    "More research is needed to confirm these results, but these are promising findings," stated study author Thomas M. Holland, MD, of Rush University. "Eating more fruits and vegetables and drinking more tea could be a fairly inexpensive and easy way for people to help stave off Alzheimer's dementia. With the elderly population increasing worldwide, any decrease in the number of people with this devastating disease, or even delaying it for a few years, could have an enormous benefit on public health."

    —D Dye

     

     

    Supplementing with vitamin D associated with lower blood pressure in overweight children
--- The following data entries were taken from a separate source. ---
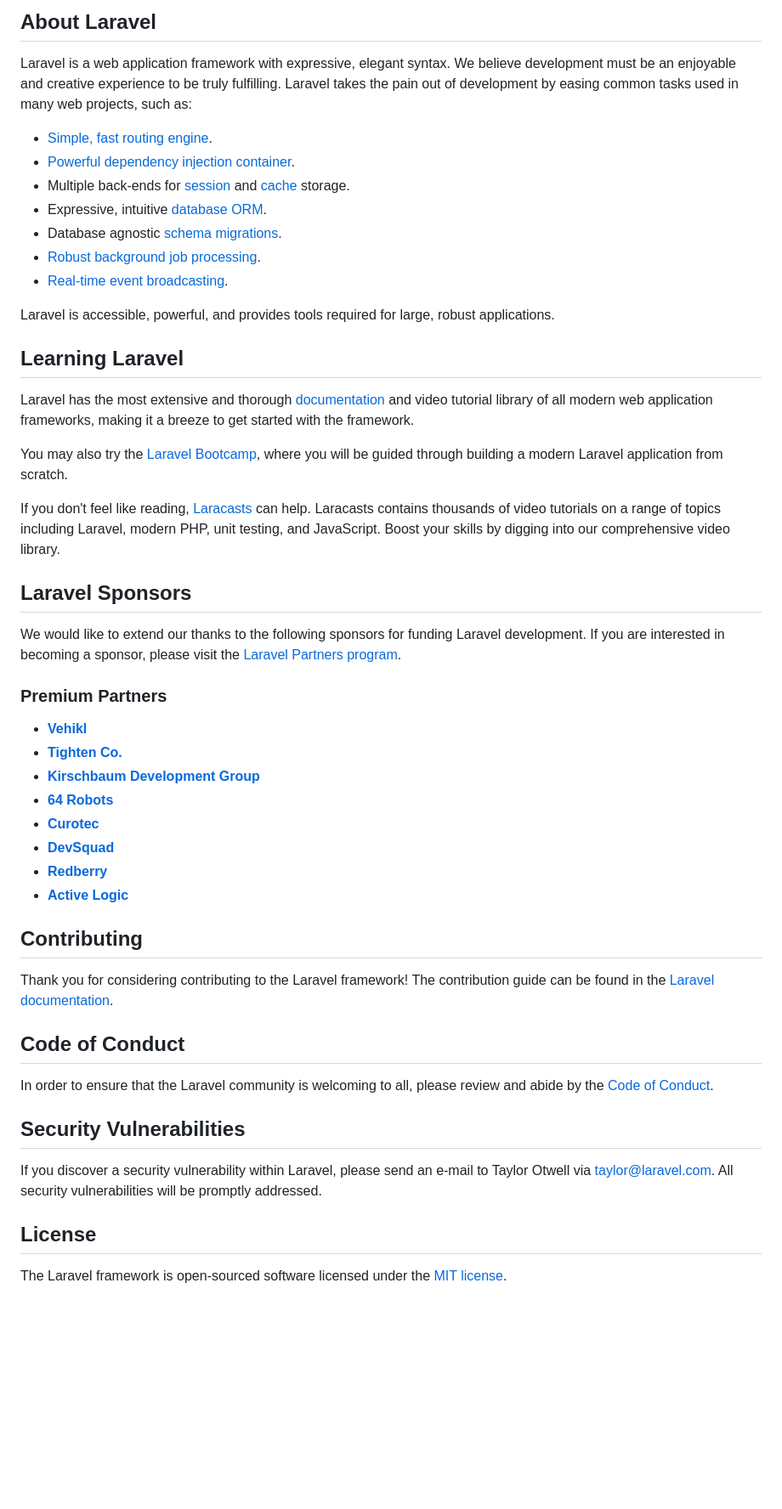
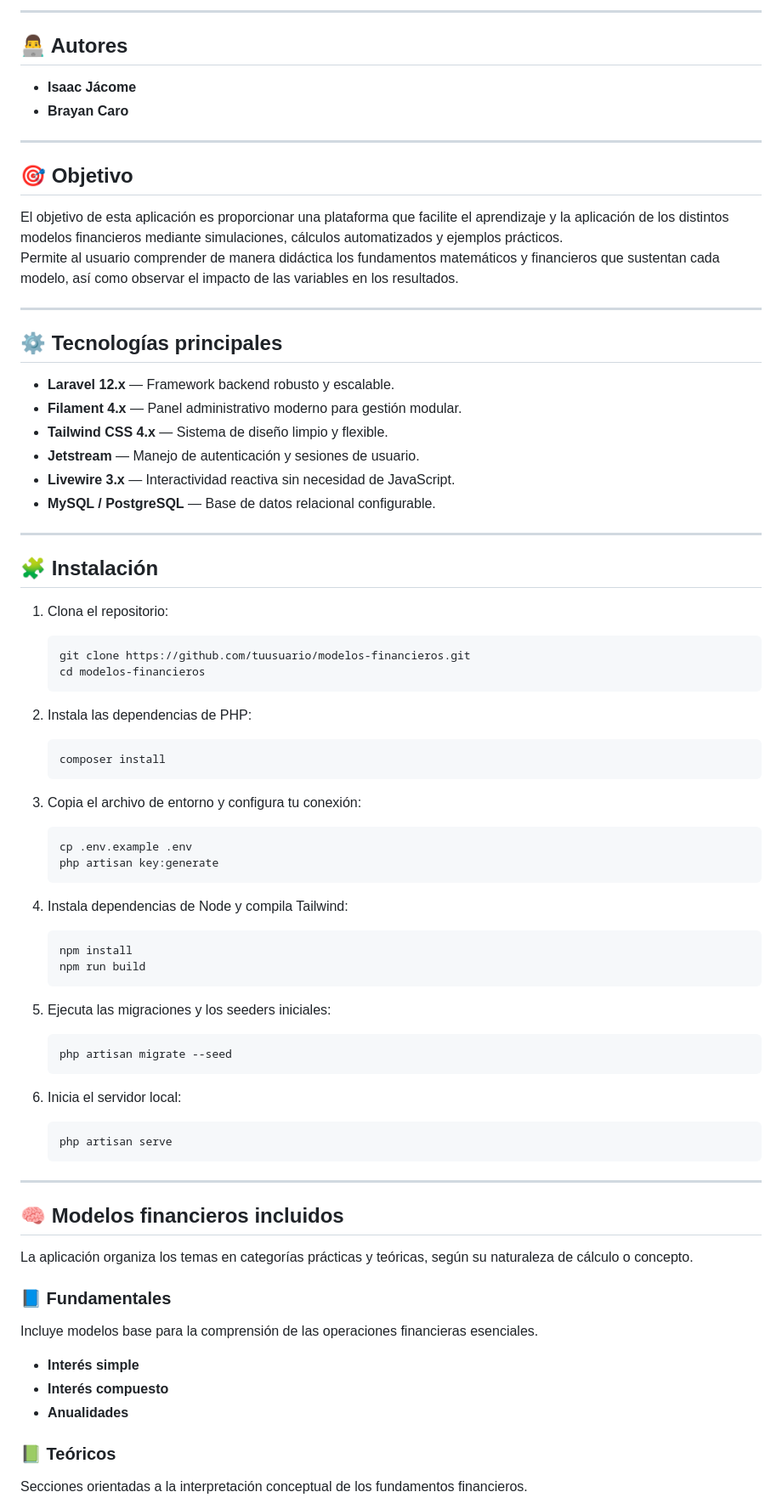
Before and after one commit to Aisaac123/EconomiaProject-Laravel-Jetstream, a Markdown page: README.md, the part around one of its changes. Shown at 85% size. GitHub-like rendering; blank space fills up the shorter version.

Commit message:
actualizar readme

````diff
--- a/README.md
+++ b/README.md
@@ -9,53 +4,85 @@
 
-## About Laravel
+---
 
-Laravel is a web application framework with expressive, elegant syntax. We believe development must be an enjoyable and creative experience to be truly fulfilling. Laravel takes the pain out of development by easing common tasks used in many web projects, such as:
+## 👨‍💻 Autores
 
-- [Simple, fast routing engine](https://laravel.com/docs/routing).
-- [Powerful dependency injection container](https://laravel.com/docs/container).
-- Multiple back-ends for [session](https://laravel.com/docs/session) and [cache](https://laravel.com/docs/cache) storage.
-- Expressive, intuitive [database ORM](https://laravel.com/docs/eloquent).
-- Database agnostic [schema migrations](https://laravel.com/docs/migrations).
-- [Robust background job processing](https://laravel.com/docs/queues).
-- [Real-time event broadcasting](https://laravel.com/docs/broadcasting).
+- **Isaac Jácome**
+- **Brayan Caro**
 
-Laravel is accessible, powerful, and provides tools required for large, robust applications.
+---
 
-## Learning Laravel
+## 🎯 Objetivo
 
-Laravel has the most extensive and thorough [documentation](https://laravel.com/docs) and video tutorial library of all modern web application frameworks, making it a breeze to get started with the framework.
+El objetivo de esta aplicación es proporcionar una plataforma que facilite el aprendizaje y la aplicación de los distintos modelos financieros mediante simulaciones, cálculos automatizados y ejemplos prácticos.
+Permite al usuario comprender de manera didáctica los fundamentos matemáticos y financieros que sustentan cada modelo, así como observar el impacto de las variables en los resultados.
 
-You may also try the [Laravel Bootcamp](https://bootcamp.laravel.com), where you will be guided through building a modern Laravel application from scratch.
+---
 
-If you don't feel like reading, [Laracasts](https://laracasts.com) can help. Laracasts contains thousands of video tutorials on a range of topics including Laravel, modern PHP, unit testing, and JavaScript. Boost your skills by digging into our comprehensive video library.
+## ⚙️ Tecnologías principales
 
-## Laravel Sponsors
+- **Laravel 12.x** — Framework backend robusto y escalable.
+- **Filament 4.x** — Panel administrativo moderno para gestión modular.
+- **Tailwind CSS 4.x** — Sistema de diseño limpio y flexible.
+- **Jetstream** — Manejo de autenticación y sesiones de usuario.
+- **Livewire 3.x** — Interactividad reactiva sin necesidad de JavaScript.
+- **MySQL / PostgreSQL** — Base de datos relacional configurable.
 
-We would like to extend our thanks to the following sponsors for funding Laravel development. If you are interested in becoming a sponsor, please visit the [Laravel Partners program](https://partners.laravel.com).
+---
 
-### Premium Partners
+## 🧩 Instalación
 
-- **[Vehikl](https://vehikl.com)**
-- **[Tighten Co.](https://tighten.co)**
-- **[Kirschbaum Development Group](https://kirschbaumdevelopment.com)**
-- **[64 Robots](https://64robots.com)**
-- **[Curotec](https://www.curotec.com/services/technologies/laravel)**
-- **[DevSquad](https://devsquad.com/hire-laravel-developers)**
-- **[Redberry](https://redberry.international/laravel-development)**
-- **[Active Logic](https://activelogic.com)**
+1. Clona el repositorio:
 
-## Contributing
+   ```bash
+   git clone https://github.com/tuusuario/modelos-financieros.git
+   cd modelos-financieros
+   ```
 
-Thank you for considering contributing to the Laravel framework! The contribution guide can be found in the [Laravel documentation](https://laravel.com/docs/contributions).
+2. Instala las dependencias de PHP:
 
-## Code of Conduct
+   ```bash
+   composer install
+   ```
 
-In order to ensure that the Laravel community is welcoming to all, please review and abide by the [Code of Conduct](https://laravel.com/docs/contributions#code-of-conduct).
+3. Copia el archivo de entorno y configura tu conexión:
 
-## Security Vulnerabilities
+   ```bash
+   cp .env.example .env
+   php artisan key:generate
+   ```
 
-If you discover a security vulnerability within Laravel, please send an e-mail to Taylor Otwell via [taylor@laravel.com](mailto:taylor@laravel.com). All security vulnerabilities will be promptly addressed.
+4. Instala dependencias de Node y compila Tailwind:
 
-## License
+   ```bash
+   npm install
+   npm run build
+   ```
 
-The Laravel framework is open-sourced software licensed under the [MIT license](https://opensource.org/licenses/MIT).
+5. Ejecuta las migraciones y los seeders iniciales:
+
+   ```bash
+   php artisan migrate --seed
+   ```
+
+6. Inicia el servidor local:
+
+   ```bash
+   php artisan serve
+   ```
+
+---
+
+## 🧠 Modelos financieros incluidos
+
+La aplicación organiza los temas en categorías prácticas y teóricas, según su naturaleza de cálculo o concepto.
+
+### 📘 Fundamentales
+Incluye modelos base para la comprensión de las operaciones financieras esenciales.
+
+- **Interés simple**
+- **Interés compuesto**
+- **Anualidades**
+
+### 📗 Teóricos
+Secciones orientadas a la interpretación conceptual de los fundamentos financieros.
+
````
Also changed, not shown: other parts of README.md (+44 -7 lines).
    Supplementing with vitamin D associated with lower blood pressure in overweight children January 27 2020. An article that appeared on January 17, 2020 in the American Journal of Clinical Nutrition reported a reduction in blood pressure and increased insulin sensitivity among overweight children who received a high dose vitamin D supplement.

    "Current recommendations for taking vitamin D are pegged to optimal bone health," noted lead author Kumaravel Rajakumar, MD, MS, who is a professor of pediatrics at the University of Pittsburgh School of Medicine. "But we know vitamin D is involved in more than building healthy bones. It can turn on and off genes that direct our cells to regulate blood glucose levels, and immune and vascular function."

    The randomized trial included 225 overweight or obese children between the ages of 10 to 18 years who were deficient in vitamin D. Participants received 600 international units (IU), 1,000 IU or 2,000 IU vitamin D daily for six months. Blood pressure, endothelial function, arterial stiffness and various blood values that included glucose and insulin were measured before the treatment period and at three and six months.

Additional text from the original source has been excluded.